Before-and-after change data:
::::

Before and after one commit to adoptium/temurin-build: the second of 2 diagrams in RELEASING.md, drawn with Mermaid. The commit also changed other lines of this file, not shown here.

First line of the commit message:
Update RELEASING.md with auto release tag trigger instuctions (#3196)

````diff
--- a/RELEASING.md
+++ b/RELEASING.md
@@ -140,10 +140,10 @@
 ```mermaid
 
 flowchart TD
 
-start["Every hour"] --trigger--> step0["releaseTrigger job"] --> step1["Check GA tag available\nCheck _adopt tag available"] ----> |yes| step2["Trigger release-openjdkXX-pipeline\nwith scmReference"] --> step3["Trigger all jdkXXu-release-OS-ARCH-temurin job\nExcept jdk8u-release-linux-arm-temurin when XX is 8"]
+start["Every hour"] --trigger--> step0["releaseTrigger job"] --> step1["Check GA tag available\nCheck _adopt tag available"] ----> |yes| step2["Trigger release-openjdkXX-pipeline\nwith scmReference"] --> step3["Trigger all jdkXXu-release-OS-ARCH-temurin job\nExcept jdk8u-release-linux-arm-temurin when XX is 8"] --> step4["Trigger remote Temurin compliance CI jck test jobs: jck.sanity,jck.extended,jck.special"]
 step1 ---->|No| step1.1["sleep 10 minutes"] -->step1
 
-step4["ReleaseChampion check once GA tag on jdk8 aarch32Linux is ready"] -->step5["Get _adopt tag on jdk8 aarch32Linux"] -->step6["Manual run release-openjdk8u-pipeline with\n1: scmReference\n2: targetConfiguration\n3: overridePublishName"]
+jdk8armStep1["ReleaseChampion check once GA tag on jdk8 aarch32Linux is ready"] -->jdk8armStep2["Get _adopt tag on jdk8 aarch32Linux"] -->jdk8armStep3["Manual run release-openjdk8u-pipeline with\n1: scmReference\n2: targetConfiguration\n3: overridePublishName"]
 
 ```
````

::::

• **Exercise**: Copy the entries exactly, leaving no line out.

• **Solution to this task**:
Before and after one commit to adoptium/temurin-build: the second of 2 diagrams in RELEASING.md, drawn with Mermaid. The commit also changed other lines of this file, not shown here.

First line of the commit message:
Update RELEASING.md with auto release tag trigger instuctions (#3196)

````diff
--- a/RELEASING.md
+++ b/RELEASING.md
@@ -140,10 +140,10 @@
 ```mermaid
 
 flowchart TD
 
-start["Every hour"] --trigger--> step0["releaseTrigger job"] --> step1["Check GA tag available\nCheck _adopt tag available"] ----> |yes| step2["Trigger release-openjdkXX-pipeline\nwith scmReference"] --> step3["Trigger all jdkXXu-release-OS-ARCH-temurin job\nExcept jdk8u-release-linux-arm-temurin when XX is 8"]
+start["Every hour"] --trigger--> step0["releaseTrigger job"] --> step1["Check GA tag available\nCheck _adopt tag available"] ----> |yes| step2["Trigger release-openjdkXX-pipeline\nwith scmReference"] --> step3["Trigger all jdkXXu-release-OS-ARCH-temurin job\nExcept jdk8u-release-linux-arm-temurin when XX is 8"] --> step4["Trigger remote Temurin compliance CI jck test jobs: jck.sanity,jck.extended,jck.special"]
 step1 ---->|No| step1.1["sleep 10 minutes"] -->step1
 
-step4["ReleaseChampion check once GA tag on jdk8 aarch32Linux is ready"] -->step5["Get _adopt tag on jdk8 aarch32Linux"] -->step6["Manual run release-openjdk8u-pipeline with\n1: scmReference\n2: targetConfiguration\n3: overridePublishName"]
+jdk8armStep1["ReleaseChampion check once GA tag on jdk8 aarch32Linux is ready"] -->jdk8armStep2["Get _adopt tag on jdk8 aarch32Linux"] -->jdk8armStep3["Manual run release-openjdk8u-pipeline with\n1: scmReference\n2: targetConfiguration\n3: overridePublishName"]
 
 ```
````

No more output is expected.